Recorded information:
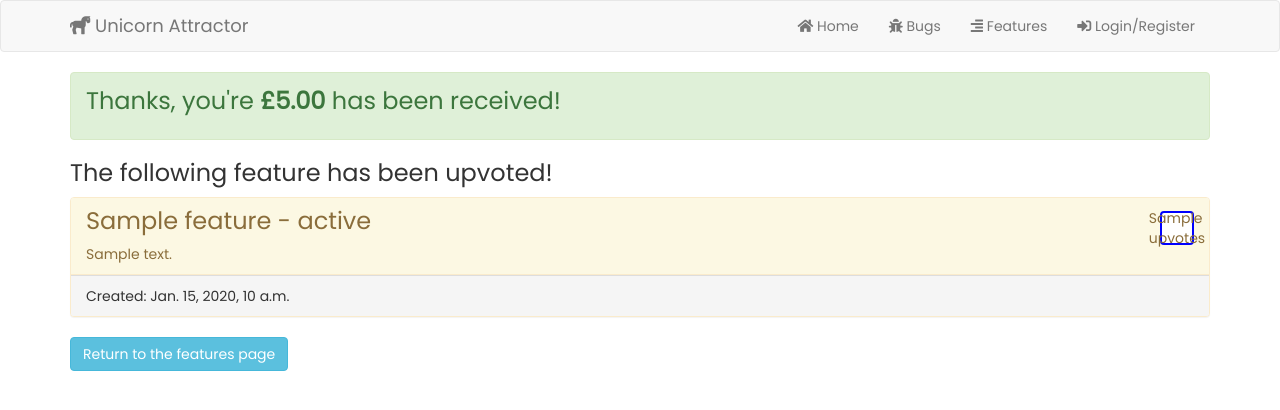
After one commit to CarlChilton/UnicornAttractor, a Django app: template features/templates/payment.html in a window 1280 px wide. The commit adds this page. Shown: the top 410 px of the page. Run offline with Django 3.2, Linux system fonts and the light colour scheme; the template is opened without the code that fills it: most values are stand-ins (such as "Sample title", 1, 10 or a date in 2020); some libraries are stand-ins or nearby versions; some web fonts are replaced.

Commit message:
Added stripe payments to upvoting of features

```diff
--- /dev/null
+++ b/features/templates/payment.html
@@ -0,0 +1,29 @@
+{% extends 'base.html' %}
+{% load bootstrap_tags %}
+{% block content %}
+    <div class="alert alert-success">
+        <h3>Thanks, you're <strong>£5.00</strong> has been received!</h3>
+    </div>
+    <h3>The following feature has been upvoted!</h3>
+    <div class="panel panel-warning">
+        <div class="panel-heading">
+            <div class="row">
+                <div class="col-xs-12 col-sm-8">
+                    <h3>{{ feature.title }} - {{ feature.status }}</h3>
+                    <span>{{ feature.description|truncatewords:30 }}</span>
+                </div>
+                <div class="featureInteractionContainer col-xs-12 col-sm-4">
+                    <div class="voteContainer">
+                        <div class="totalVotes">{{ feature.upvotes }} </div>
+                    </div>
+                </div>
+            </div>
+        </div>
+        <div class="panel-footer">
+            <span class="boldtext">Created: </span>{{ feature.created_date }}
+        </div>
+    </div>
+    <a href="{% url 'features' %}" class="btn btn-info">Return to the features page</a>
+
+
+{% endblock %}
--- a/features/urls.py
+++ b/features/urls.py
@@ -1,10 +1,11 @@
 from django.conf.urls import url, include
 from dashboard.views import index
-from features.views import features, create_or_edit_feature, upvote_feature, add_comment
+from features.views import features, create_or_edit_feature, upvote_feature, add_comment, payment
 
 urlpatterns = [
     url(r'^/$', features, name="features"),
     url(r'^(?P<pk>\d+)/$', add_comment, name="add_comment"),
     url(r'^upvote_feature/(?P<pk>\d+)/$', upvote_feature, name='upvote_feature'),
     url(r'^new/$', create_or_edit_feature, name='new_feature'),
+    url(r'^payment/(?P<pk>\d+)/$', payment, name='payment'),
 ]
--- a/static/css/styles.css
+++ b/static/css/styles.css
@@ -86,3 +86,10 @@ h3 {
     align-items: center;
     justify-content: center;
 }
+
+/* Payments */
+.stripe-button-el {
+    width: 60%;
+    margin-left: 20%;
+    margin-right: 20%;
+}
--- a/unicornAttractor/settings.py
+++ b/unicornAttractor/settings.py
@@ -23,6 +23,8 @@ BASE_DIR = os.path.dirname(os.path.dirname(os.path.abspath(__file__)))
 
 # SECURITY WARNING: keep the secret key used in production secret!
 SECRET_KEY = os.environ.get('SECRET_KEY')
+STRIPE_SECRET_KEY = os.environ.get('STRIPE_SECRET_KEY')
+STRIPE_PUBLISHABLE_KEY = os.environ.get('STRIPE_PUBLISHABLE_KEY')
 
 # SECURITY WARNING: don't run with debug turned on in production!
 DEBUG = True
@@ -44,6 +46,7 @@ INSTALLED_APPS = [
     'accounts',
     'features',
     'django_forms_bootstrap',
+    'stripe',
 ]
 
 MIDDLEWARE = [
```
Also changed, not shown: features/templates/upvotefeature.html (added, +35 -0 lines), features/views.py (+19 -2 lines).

The problem: Omit every picture, then repeat the remaining data exactly as it appears above.

Task solution:
After one commit to CarlChilton/UnicornAttractor, a Django app: template features/templates/payment.html in a window 1280 px wide. The commit adds this page. Shown: the top 410 px of the page. Run offline with Django 3.2, Linux system fonts and the light colour scheme; the template is opened without the code that fills it: most values are stand-ins (such as "Sample title", 1, 10 or a date in 2020); some libraries are stand-ins or nearby versions; some web fonts are replaced.

Commit message:
Added stripe payments to upvoting of features

```diff
--- /dev/null
+++ b/features/templates/payment.html
@@ -0,0 +1,29 @@
+{% extends 'base.html' %}
+{% load bootstrap_tags %}
+{% block content %}
+    <div class="alert alert-success">
+        <h3>Thanks, you're <strong>£5.00</strong> has been received!</h3>
+    </div>
+    <h3>The following feature has been upvoted!</h3>
+    <div class="panel panel-warning">
+        <div class="panel-heading">
+            <div class="row">
+                <div class="col-xs-12 col-sm-8">
+                    <h3>{{ feature.title }} - {{ feature.status }}</h3>
+                    <span>{{ feature.description|truncatewords:30 }}</span>
+                </div>
+                <div class="featureInteractionContainer col-xs-12 col-sm-4">
+                    <div class="voteContainer">
+                        <div class="totalVotes">{{ feature.upvotes }} </div>
+                    </div>
+                </div>
+            </div>
+        </div>
+        <div class="panel-footer">
+            <span class="boldtext">Created: </span>{{ feature.created_date }}
+        </div>
+    </div>
+    <a href="{% url 'features' %}" class="btn btn-info">Return to the features page</a>
+
+
+{% endblock %}
--- a/features/urls.py
+++ b/features/urls.py
@@ -1,10 +1,11 @@
 from django.conf.urls import url, include
 from dashboard.views import index
-from features.views import features, create_or_edit_feature, upvote_feature, add_comment
+from features.views import features, create_or_edit_feature, upvote_feature, add_comment, payment
 
 urlpatterns = [
     url(r'^/$', features, name="features"),
     url(r'^(?P<pk>\d+)/$', add_comment, name="add_comment"),
     url(r'^upvote_feature/(?P<pk>\d+)/$', upvote_feature, name='upvote_feature'),
     url(r'^new/$', create_or_edit_feature, name='new_feature'),
+    url(r'^payment/(?P<pk>\d+)/$', payment, name='payment'),
 ]
--- a/static/css/styles.css
+++ b/static/css/styles.css
@@ -86,3 +86,10 @@ h3 {
     align-items: center;
     justify-content: center;
 }
+
+/* Payments */
+.stripe-button-el {
+    width: 60%;
+    margin-left: 20%;
+    margin-right: 20%;
+}
--- a/unicornAttractor/settings.py
+++ b/unicornAttractor/settings.py
@@ -23,6 +23,8 @@ BASE_DIR = os.path.dirname(os.path.dirname(os.path.abspath(__file__)))
 
 # SECURITY WARNING: keep the secret key used in production secret!
 SECRET_KEY = os.environ.get('SECRET_KEY')
+STRIPE_SECRET_KEY = os.environ.get('STRIPE_SECRET_KEY')
+STRIPE_PUBLISHABLE_KEY = os.environ.get('STRIPE_PUBLISHABLE_KEY')
 
 # SECURITY WARNING: don't run with debug turned on in production!
 DEBUG = True
@@ -44,6 +46,7 @@ INSTALLED_APPS = [
     'accounts',
     'features',
     'django_forms_bootstrap',
+    'stripe',
 ]
 
 MIDDLEWARE = [
```
Also changed, not shown: features/templates/upvotefeature.html (added, +35 -0 lines), features/views.py (+19 -2 lines).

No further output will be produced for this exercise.